Christmas is still a fortnight away, but the release of superstar Rajini's "Lingaa" meant that the celebrations at the box office got off to a roaring start from now itself. It's been about 4 years since "Endhiran" had hit the screens & though "Kochadaiiyaan" hogged the headlines for a brief period, that couldn't quite match upto the Thalaiva in flesh & blood. So will his latest release satiate the expectations of millions of his fans like me not to mention it's his first film on his birthday???
Solayur's dam has been in the public eye with reports surfacing in the media that questions were raised regarding the stability of the structure. On the behest of the court, a team of experts inspects the dam & comes to the conclusion that all the fears about the dam's stability were misplaced.

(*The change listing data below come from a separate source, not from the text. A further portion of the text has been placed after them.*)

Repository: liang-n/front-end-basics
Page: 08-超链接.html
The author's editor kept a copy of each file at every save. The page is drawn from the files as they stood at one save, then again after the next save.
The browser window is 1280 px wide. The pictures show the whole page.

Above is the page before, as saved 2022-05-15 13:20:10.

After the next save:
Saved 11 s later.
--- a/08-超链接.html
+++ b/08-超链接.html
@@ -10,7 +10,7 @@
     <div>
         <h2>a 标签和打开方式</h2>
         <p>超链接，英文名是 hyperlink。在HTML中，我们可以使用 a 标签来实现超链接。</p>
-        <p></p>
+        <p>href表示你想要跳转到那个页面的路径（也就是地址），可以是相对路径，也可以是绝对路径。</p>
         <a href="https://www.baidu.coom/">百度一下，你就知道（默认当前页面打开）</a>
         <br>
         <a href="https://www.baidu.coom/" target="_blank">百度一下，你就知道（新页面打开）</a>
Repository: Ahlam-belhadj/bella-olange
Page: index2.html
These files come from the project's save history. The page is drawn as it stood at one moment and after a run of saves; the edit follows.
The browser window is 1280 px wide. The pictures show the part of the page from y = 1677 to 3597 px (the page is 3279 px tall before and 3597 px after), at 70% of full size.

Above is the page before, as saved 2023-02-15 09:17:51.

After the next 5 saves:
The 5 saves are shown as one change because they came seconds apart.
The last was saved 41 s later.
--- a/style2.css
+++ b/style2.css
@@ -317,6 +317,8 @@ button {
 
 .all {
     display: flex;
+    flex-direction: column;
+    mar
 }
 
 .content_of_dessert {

However, the chief engineer gets murdered on the orders of the MP Nagabooshan (Jagapati Babu) who had some vested interests; but it was not before the former informs the village head (K. Viswanath) that the dam could be saved only by reopening the temple located adjacent to it. Both the dam & the temple was built by Raja Lingeshwaran (Rajinikanth) about 70 years back and as per the village head, the temple should be reopened by someone who belonged to the lineage of the Raja. The village head's grand-daughter Lakshmi (Anushka Shetty) takes up the search which eventually leads her to the Raja's grandson, Lingaa (Rajinikanth); a petty thief who detested even the name of his grandfather being mentioned. So what actually coaxes Lingaa to go to Solayur & how he thwarts the MP's plans forms the crux of the movie.
K.S Ravikumar is one who needs no introduction as he had helmed some of the biggest blockbusters of the Tamil film industry like "Muthu", "Padayappa", "Dasavatharam" etc. For his latest venture, Ravikumar employed the services of Cheyyar Arun & Pon Kumaran to provide him with a compelling tale which would have the fans asking for more. Well the script focuses on two periods, the present & the late 1930s with the latter period being the only one which makes the viewing experience worthwhile. The first half was more or less lack-lustered with the present day, Rajini's intro which is usually the highlight being pretty lame. However, the moment the pre-independence period kicks in...the film does utmost justice to Rajini's style with a bombastic intro & punch dialogues. Once that portion concludes in the latter half, it culminates in a lackadaisical & nonsensical climax with an outrageous stunt sequence which makes us cringe & laugh at the same time.
One of the major drawbacks of "Lingaa"is the length of the movie which runs close to 3 hours as there are numerous instances where Samjith could have effectively used his editing skills. Both Ratnavelu & Sabu Cyril have done a fantastic job with the visuals and art direction respectively, of the pre-independence era. I was however surprised with A.R Rahman's music as it bordered from mediocre to average at best with the track voiced by him being the best among the lot. The make-up & styling crew also deserves praise for making Rajini look both stylish & not an age beyond the 40s.
Rajini once again delivers a brilliant performance in his own inimitable style with his nonchalant attitude, dialogue delivery & as expected he wins over the audience hands down. Sonakshi Sinha didn't seem odd being paired with the superstar & she has done a decent job for sure. Anushka Shetty barely had much to do except for jive to a couple of songs. Santhanam does manage to crack up a couple of hilarious one-liners while the rest of the cast like K Vishwanath, Radha Ravi, Vijaykumar did their parts aptly. Both the villains of the different eras be it Jagapathi Babu or the English actor barely had the screen space or the impact that would have been expected especially when standing up to Rajini.
Verdict: Rajini films rarely fails to make an impression at the box-office & this is definitely not one of them. With a release in close to 6000 screens, it will be a blockbuster for sure but will it break the records of "Endhiran"...very much possible but I wont be surprised if it doesnt. There is no doubt it would cater to the fans & even for others as well, the pre-independence era will definitely be engrossing. However, how did Raja Lingeshwara read Joseph Campbell's "The Man with a Thousand faces" in 1939, when the book was published only in 1949...I guess only Rajini can read a book even before it is conceived !!!